%%

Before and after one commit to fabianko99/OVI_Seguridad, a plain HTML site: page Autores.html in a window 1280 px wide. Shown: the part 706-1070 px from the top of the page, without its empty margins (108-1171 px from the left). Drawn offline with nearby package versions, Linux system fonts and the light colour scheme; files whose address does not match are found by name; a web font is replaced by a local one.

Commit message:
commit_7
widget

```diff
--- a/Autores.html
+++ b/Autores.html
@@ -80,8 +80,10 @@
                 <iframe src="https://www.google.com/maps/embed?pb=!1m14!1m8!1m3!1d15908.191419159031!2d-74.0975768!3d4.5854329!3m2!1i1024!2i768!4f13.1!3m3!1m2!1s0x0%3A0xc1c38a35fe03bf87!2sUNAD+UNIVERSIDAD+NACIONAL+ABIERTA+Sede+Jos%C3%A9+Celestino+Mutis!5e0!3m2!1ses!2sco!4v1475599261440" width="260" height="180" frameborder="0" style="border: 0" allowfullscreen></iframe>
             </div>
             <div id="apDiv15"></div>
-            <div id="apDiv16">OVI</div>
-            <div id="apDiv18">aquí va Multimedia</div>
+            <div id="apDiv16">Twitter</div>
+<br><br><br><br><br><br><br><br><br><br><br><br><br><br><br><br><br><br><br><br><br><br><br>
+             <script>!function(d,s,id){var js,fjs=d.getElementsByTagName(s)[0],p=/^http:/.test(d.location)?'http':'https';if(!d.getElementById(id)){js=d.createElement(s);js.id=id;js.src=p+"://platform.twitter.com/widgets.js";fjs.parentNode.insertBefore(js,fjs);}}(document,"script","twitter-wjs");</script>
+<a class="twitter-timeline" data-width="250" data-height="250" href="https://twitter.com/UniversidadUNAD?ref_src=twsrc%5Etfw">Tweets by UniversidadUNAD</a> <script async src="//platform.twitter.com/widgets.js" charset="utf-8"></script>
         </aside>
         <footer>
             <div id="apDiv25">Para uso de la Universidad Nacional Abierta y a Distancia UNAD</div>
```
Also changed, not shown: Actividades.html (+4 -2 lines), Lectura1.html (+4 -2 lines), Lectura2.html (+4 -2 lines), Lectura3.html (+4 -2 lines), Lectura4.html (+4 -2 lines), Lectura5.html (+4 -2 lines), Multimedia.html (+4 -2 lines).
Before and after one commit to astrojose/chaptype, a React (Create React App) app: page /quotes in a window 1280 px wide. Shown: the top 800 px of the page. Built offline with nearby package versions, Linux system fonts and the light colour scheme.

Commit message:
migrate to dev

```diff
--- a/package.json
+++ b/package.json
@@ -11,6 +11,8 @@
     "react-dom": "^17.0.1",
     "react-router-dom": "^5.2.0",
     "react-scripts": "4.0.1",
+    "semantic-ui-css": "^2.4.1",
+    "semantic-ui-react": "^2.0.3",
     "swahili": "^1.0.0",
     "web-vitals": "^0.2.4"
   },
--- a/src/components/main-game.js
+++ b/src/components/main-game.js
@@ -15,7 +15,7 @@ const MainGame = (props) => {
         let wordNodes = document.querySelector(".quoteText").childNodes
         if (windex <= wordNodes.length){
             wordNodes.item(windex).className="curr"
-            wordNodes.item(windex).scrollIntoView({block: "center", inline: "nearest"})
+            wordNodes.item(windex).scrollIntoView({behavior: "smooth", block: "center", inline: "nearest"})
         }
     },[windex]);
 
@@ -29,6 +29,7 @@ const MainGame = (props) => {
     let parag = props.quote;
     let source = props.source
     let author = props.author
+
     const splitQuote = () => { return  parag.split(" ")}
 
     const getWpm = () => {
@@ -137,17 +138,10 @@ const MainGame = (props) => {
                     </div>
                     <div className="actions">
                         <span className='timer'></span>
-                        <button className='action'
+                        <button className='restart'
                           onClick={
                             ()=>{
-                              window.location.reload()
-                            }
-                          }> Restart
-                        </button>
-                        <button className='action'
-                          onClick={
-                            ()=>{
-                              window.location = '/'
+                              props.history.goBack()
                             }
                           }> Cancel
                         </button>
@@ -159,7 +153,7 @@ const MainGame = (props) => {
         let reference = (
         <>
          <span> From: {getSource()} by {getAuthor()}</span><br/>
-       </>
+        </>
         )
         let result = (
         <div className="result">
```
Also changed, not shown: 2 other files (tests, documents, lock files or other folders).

%%

• **Work order**: Please repeat the material in full, keeping it exact.

• **Output below**:
Before and after one commit to fabianko99/OVI_Seguridad, a plain HTML site: page Autores.html in a window 1280 px wide. Shown: the part 706-1070 px from the top of the page, without its empty margins (108-1171 px from the left). Drawn offline with nearby package versions, Linux system fonts and the light colour scheme; files whose address does not match are found by name; a web font is replaced by a local one.

Commit message:
commit_7
widget

```diff
--- a/Autores.html
+++ b/Autores.html
@@ -80,8 +80,10 @@
                 <iframe src="https://www.google.com/maps/embed?pb=!1m14!1m8!1m3!1d15908.191419159031!2d-74.0975768!3d4.5854329!3m2!1i1024!2i768!4f13.1!3m3!1m2!1s0x0%3A0xc1c38a35fe03bf87!2sUNAD+UNIVERSIDAD+NACIONAL+ABIERTA+Sede+Jos%C3%A9+Celestino+Mutis!5e0!3m2!1ses!2sco!4v1475599261440" width="260" height="180" frameborder="0" style="border: 0" allowfullscreen></iframe>
             </div>
             <div id="apDiv15"></div>
-            <div id="apDiv16">OVI</div>
-            <div id="apDiv18">aquí va Multimedia</div>
+            <div id="apDiv16">Twitter</div>
+<br><br><br><br><br><br><br><br><br><br><br><br><br><br><br><br><br><br><br><br><br><br><br>
+             <script>!function(d,s,id){var js,fjs=d.getElementsByTagName(s)[0],p=/^http:/.test(d.location)?'http':'https';if(!d.getElementById(id)){js=d.createElement(s);js.id=id;js.src=p+"://platform.twitter.com/widgets.js";fjs.parentNode.insertBefore(js,fjs);}}(document,"script","twitter-wjs");</script>
+<a class="twitter-timeline" data-width="250" data-height="250" href="https://twitter.com/UniversidadUNAD?ref_src=twsrc%5Etfw">Tweets by UniversidadUNAD</a> <script async src="//platform.twitter.com/widgets.js" charset="utf-8"></script>
         </aside>
         <footer>
             <div id="apDiv25">Para uso de la Universidad Nacional Abierta y a Distancia UNAD</div>
```
Also changed, not shown: Actividades.html (+4 -2 lines), Lectura1.html (+4 -2 lines), Lectura2.html (+4 -2 lines), Lectura3.html (+4 -2 lines), Lectura4.html (+4 -2 lines), Lectura5.html (+4 -2 lines), Multimedia.html (+4 -2 lines).
Before and after one commit to astrojose/chaptype, a React (Create React App) app: page /quotes in a window 1280 px wide. Shown: the top 800 px of the page. Built offline with nearby package versions, Linux system fonts and the light colour scheme.

Commit message:
migrate to dev

```diff
--- a/package.json
+++ b/package.json
@@ -11,6 +11,8 @@
     "react-dom": "^17.0.1",
     "react-router-dom": "^5.2.0",
     "react-scripts": "4.0.1",
+    "semantic-ui-css": "^2.4.1",
+    "semantic-ui-react": "^2.0.3",
     "swahili": "^1.0.0",
     "web-vitals": "^0.2.4"
   },
--- a/src/components/main-game.js
+++ b/src/components/main-game.js
@@ -15,7 +15,7 @@ const MainGame = (props) => {
         let wordNodes = document.querySelector(".quoteText").childNodes
         if (windex <= wordNodes.length){
             wordNodes.item(windex).className="curr"
-            wordNodes.item(windex).scrollIntoView({block: "center", inline: "nearest"})
+            wordNodes.item(windex).scrollIntoView({behavior: "smooth", block: "center", inline: "nearest"})
         }
     },[windex]);
 
@@ -29,6 +29,7 @@ const MainGame = (props) => {
     let parag = props.quote;
     let source = props.source
     let author = props.author
+
     const splitQuote = () => { return  parag.split(" ")}
 
     const getWpm = () => {
@@ -137,17 +138,10 @@ const MainGame = (props) => {
                     </div>
                     <div className="actions">
                         <span className='timer'></span>
-                        <button className='action'
+                        <button className='restart'
                           onClick={
                             ()=>{
-                              window.location.reload()
-                            }
-                          }> Restart
-                        </button>
-                        <button className='action'
-                          onClick={
-                            ()=>{
-                              window.location = '/'
+                              props.history.goBack()
                             }
                           }> Cancel
                         </button>
@@ -159,7 +153,7 @@ const MainGame = (props) => {
         let reference = (
         <>
          <span> From: {getSource()} by {getAuthor()}</span><br/>
-       </>
+        </>
         )
         let result = (
         <div className="result">
```
Also changed, not shown: 2 other files (tests, documents, lock files or other folders).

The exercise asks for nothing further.